**Exercise description**
Keyword search on "researchs": report each line of the records that contains it.

**Records to use**
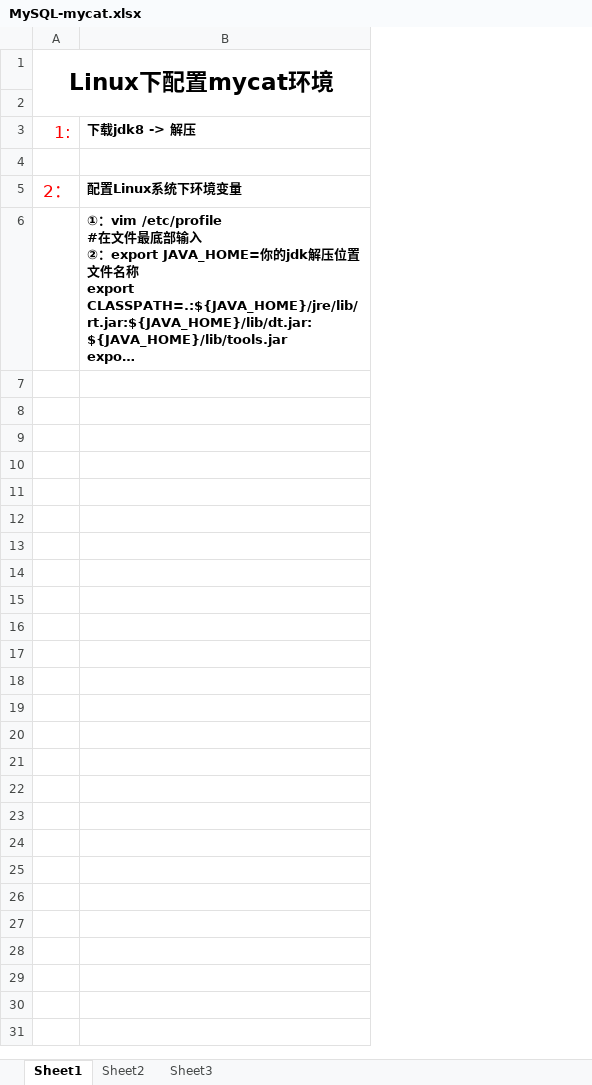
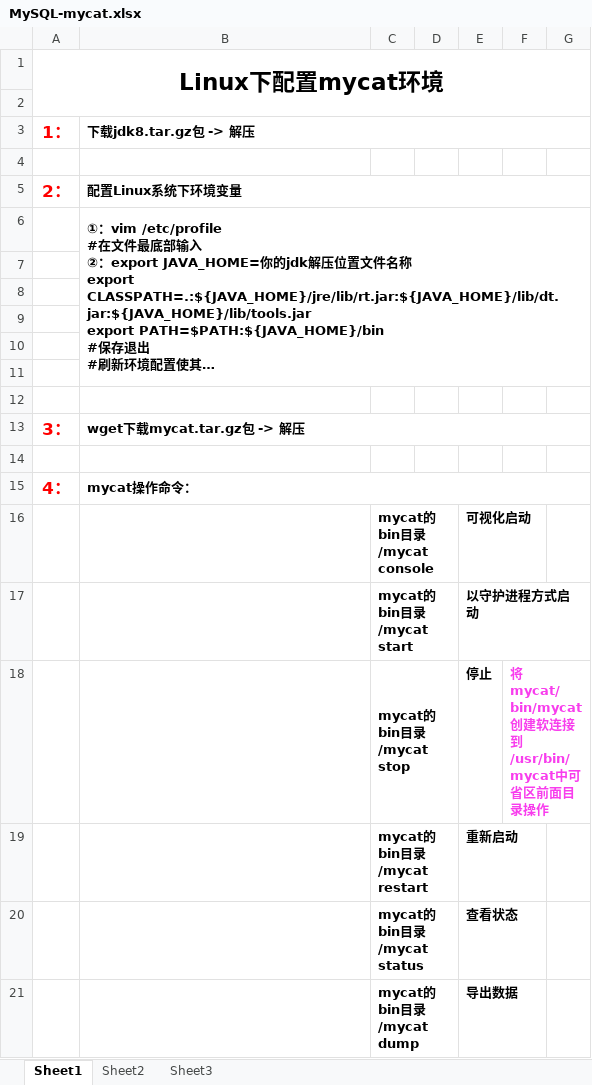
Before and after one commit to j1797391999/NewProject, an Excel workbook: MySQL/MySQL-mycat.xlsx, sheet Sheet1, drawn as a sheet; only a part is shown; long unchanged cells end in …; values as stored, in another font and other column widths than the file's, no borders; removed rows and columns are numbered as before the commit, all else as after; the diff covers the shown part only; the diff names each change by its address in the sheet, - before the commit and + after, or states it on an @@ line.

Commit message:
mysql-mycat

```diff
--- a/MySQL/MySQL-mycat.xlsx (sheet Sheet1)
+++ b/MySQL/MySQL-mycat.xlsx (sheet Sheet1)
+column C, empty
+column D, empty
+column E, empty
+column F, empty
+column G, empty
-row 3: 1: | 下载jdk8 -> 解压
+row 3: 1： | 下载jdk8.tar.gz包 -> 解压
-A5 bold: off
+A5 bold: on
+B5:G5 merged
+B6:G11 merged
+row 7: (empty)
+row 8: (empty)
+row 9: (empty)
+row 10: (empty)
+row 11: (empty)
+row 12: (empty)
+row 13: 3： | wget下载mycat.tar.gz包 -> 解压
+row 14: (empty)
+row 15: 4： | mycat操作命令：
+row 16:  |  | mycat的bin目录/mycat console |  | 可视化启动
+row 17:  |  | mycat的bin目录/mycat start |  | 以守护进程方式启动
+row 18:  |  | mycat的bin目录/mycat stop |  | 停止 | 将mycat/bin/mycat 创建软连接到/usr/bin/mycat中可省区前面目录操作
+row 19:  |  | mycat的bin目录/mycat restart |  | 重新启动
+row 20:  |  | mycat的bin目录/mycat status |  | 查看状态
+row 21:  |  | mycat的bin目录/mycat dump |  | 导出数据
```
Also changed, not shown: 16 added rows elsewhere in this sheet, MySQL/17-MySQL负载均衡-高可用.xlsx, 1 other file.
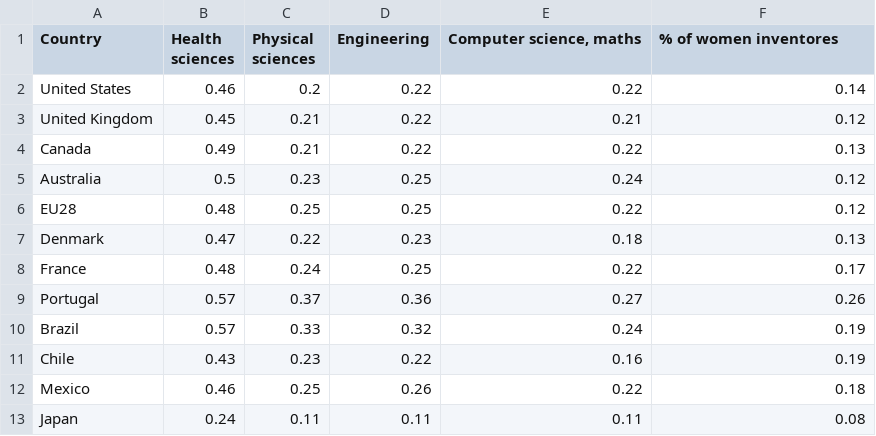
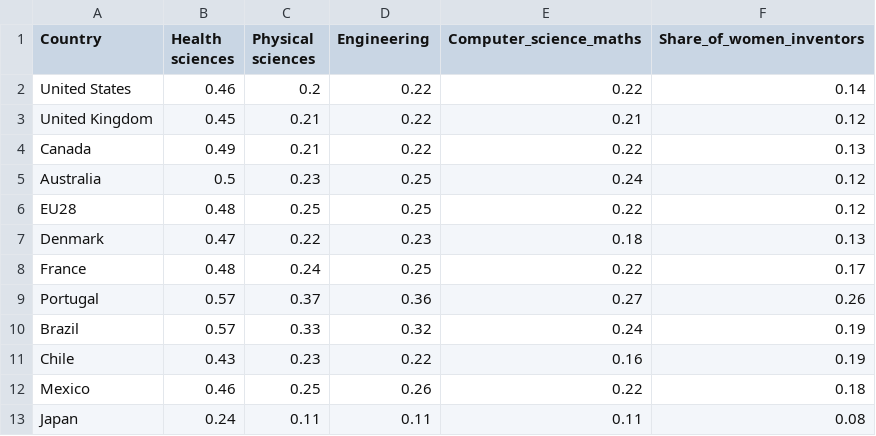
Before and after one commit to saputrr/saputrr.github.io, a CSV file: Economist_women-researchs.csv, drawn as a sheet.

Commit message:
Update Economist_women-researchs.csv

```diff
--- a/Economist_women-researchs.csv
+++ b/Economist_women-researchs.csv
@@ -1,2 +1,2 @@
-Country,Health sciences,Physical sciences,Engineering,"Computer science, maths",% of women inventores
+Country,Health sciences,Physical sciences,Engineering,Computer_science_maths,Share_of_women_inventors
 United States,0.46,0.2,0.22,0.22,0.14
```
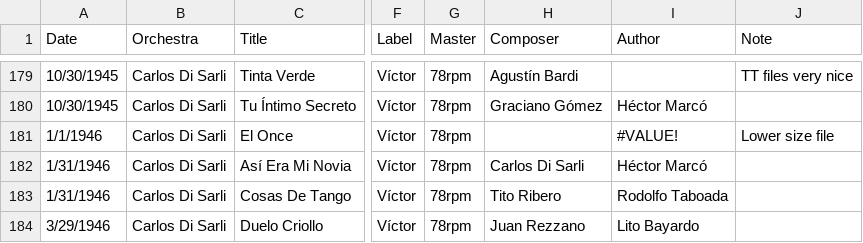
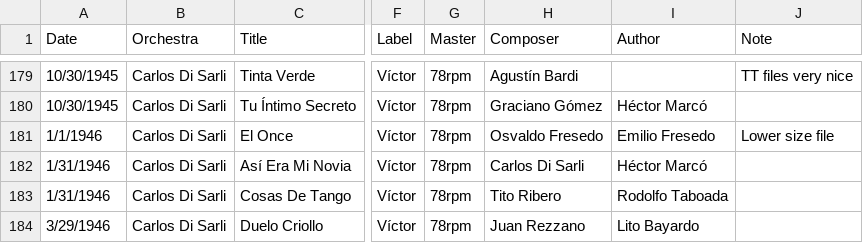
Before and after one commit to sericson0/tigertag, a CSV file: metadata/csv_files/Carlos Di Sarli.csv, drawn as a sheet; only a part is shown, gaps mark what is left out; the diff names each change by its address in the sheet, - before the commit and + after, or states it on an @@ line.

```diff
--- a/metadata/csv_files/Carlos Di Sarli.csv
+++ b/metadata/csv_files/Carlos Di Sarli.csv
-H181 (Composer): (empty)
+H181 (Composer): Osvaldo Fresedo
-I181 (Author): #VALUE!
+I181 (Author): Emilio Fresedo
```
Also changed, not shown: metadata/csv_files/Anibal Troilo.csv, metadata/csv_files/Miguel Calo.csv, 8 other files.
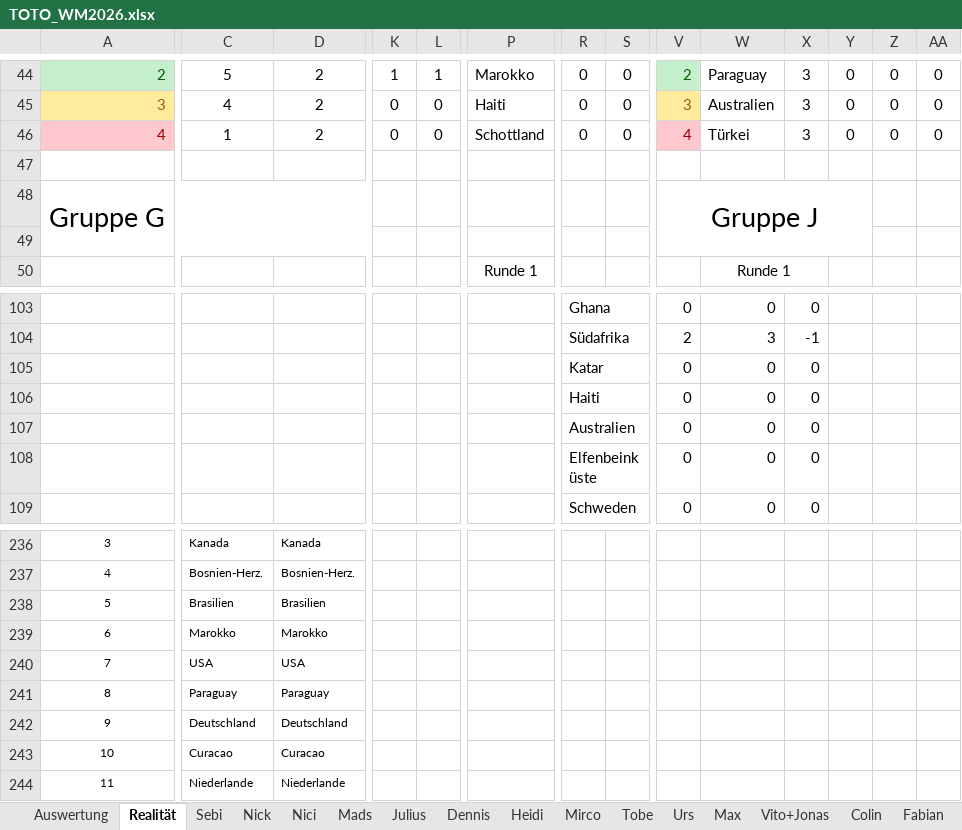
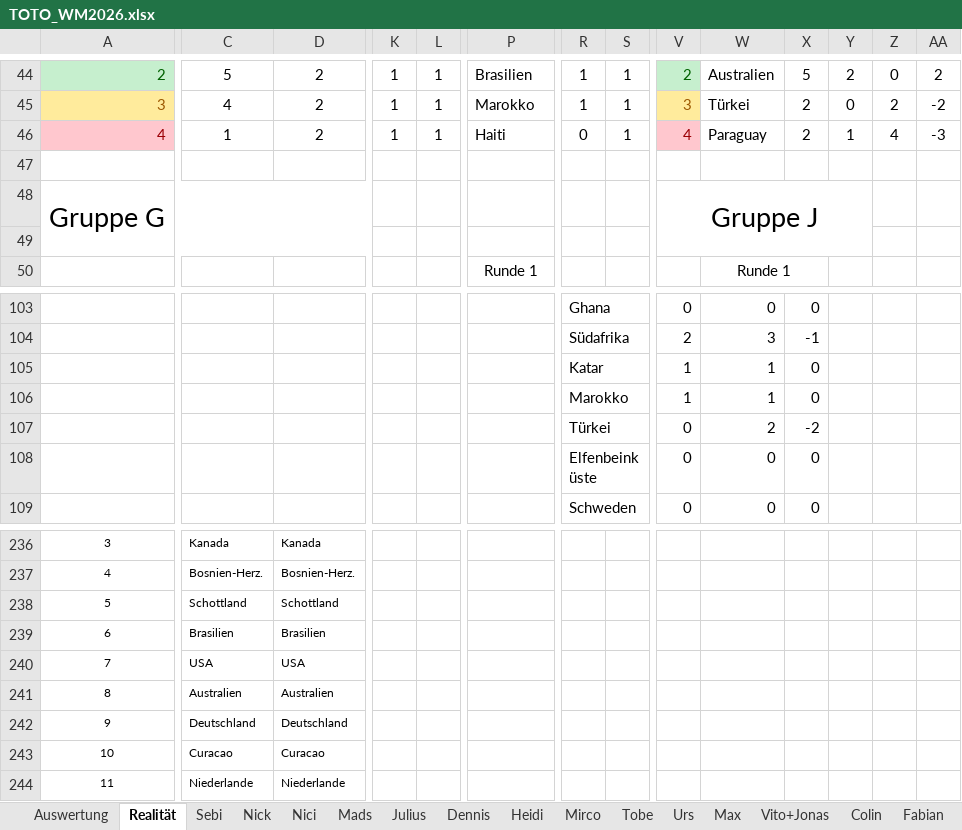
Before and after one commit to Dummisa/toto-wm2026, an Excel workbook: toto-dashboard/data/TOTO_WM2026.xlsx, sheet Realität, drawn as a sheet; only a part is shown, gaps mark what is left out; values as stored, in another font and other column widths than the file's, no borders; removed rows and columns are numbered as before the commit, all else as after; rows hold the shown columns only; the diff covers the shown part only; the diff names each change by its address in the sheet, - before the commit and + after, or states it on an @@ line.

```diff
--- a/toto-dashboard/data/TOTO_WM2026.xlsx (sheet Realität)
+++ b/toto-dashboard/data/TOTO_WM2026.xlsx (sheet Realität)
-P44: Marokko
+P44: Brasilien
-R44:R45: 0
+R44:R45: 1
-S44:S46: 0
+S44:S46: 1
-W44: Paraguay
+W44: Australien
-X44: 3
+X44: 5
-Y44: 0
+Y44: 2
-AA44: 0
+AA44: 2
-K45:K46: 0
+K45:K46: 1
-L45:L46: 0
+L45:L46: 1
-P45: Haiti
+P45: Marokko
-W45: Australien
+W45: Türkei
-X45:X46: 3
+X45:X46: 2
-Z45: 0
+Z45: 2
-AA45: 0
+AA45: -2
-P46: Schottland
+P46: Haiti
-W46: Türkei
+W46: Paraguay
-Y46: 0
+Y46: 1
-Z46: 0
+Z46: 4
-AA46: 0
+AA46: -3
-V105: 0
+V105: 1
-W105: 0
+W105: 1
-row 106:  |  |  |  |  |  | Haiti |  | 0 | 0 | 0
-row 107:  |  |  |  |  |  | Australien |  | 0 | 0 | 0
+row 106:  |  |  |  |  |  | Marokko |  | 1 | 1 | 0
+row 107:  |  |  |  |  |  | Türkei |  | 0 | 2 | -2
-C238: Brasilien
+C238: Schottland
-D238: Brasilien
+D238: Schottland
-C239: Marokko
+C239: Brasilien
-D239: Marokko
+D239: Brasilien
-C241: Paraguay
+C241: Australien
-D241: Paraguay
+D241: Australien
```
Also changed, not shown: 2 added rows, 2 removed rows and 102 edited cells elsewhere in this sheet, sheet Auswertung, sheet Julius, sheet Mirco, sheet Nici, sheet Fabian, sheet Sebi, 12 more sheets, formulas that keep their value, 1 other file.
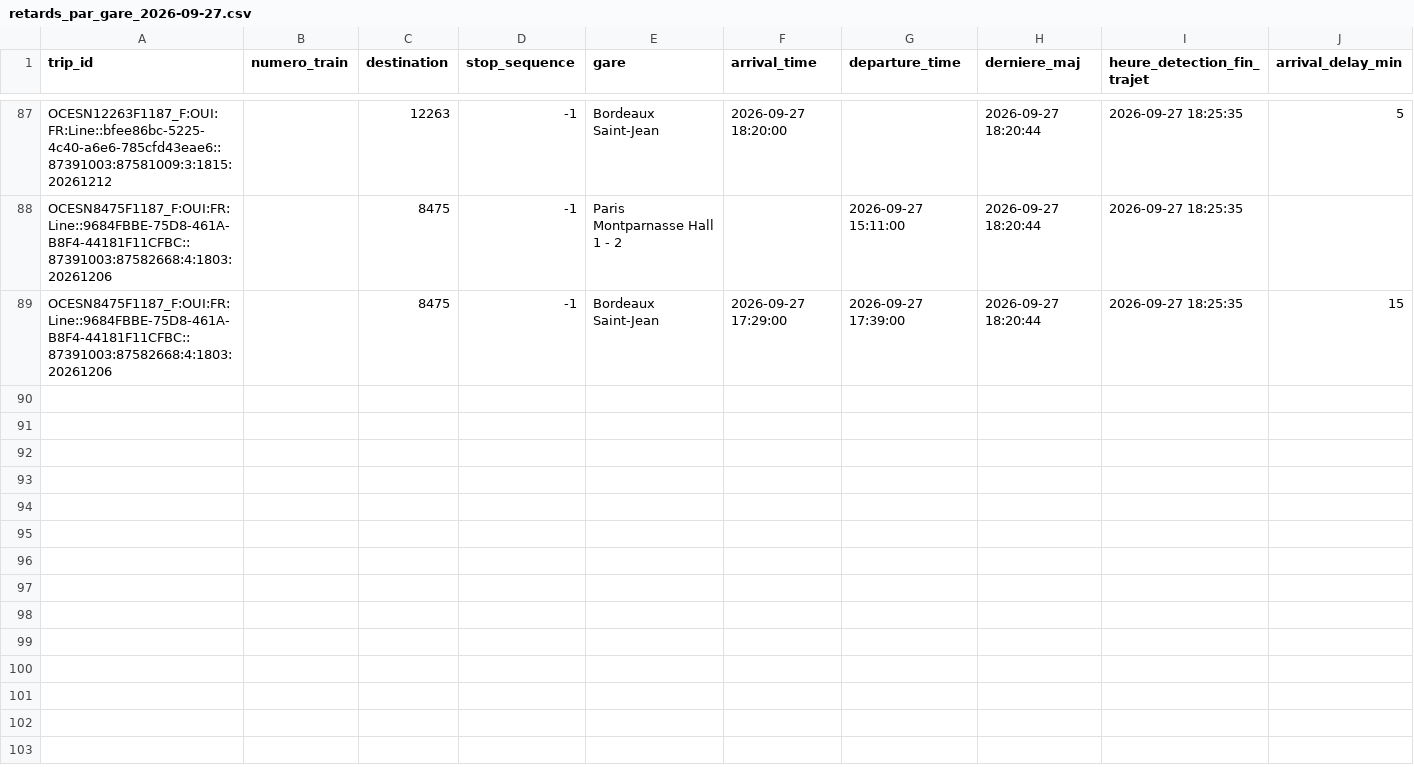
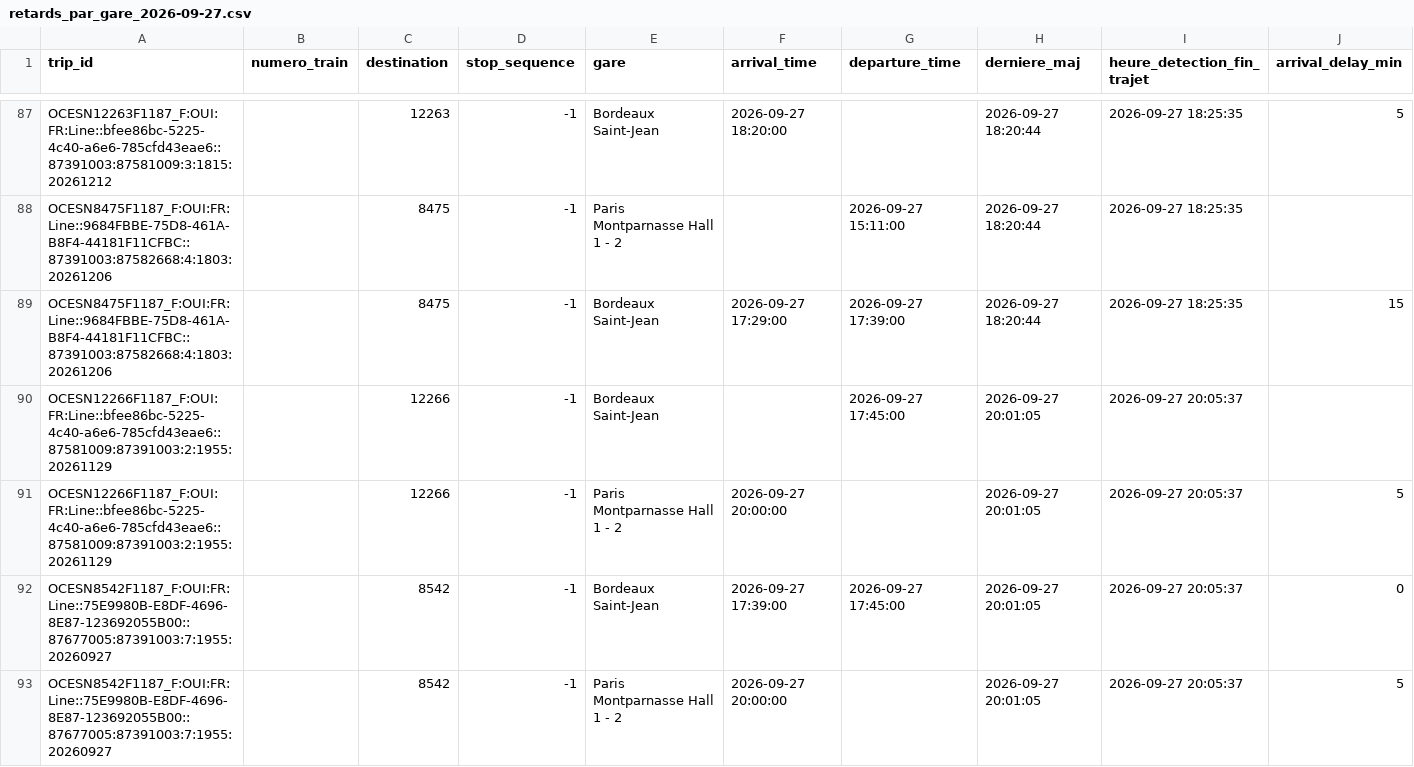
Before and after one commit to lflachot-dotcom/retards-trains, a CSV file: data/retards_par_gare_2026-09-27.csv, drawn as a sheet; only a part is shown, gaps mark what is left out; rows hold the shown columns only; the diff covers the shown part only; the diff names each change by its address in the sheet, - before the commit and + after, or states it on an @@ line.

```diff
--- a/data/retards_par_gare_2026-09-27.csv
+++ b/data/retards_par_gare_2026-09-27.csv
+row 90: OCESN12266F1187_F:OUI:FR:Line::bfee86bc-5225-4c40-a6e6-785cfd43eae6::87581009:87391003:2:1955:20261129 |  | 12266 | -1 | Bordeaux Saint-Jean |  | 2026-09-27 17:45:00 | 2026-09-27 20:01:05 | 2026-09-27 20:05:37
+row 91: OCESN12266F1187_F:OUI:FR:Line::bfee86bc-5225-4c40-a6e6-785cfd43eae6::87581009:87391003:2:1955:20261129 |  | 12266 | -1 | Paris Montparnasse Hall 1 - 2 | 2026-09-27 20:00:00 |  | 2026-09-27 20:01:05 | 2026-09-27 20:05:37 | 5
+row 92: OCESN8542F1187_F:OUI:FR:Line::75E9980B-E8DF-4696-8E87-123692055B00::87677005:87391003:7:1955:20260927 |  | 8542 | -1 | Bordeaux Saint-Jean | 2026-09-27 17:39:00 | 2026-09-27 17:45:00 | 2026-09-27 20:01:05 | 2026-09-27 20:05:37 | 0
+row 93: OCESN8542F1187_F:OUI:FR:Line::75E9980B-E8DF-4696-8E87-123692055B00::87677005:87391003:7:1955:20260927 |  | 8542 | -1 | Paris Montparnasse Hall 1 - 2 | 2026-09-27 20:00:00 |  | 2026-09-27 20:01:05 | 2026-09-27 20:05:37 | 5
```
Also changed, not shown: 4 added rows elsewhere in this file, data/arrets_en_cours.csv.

**Task answer**
Before and after one commit to saputrr/saputrr.github.io, a CSV file: Economist_women-researchs.csv, drawn as a sheet.
Update Economist_women-researchs.csv
--- a/Economist_women-researchs.csv
+++ b/Economist_women-researchs.csv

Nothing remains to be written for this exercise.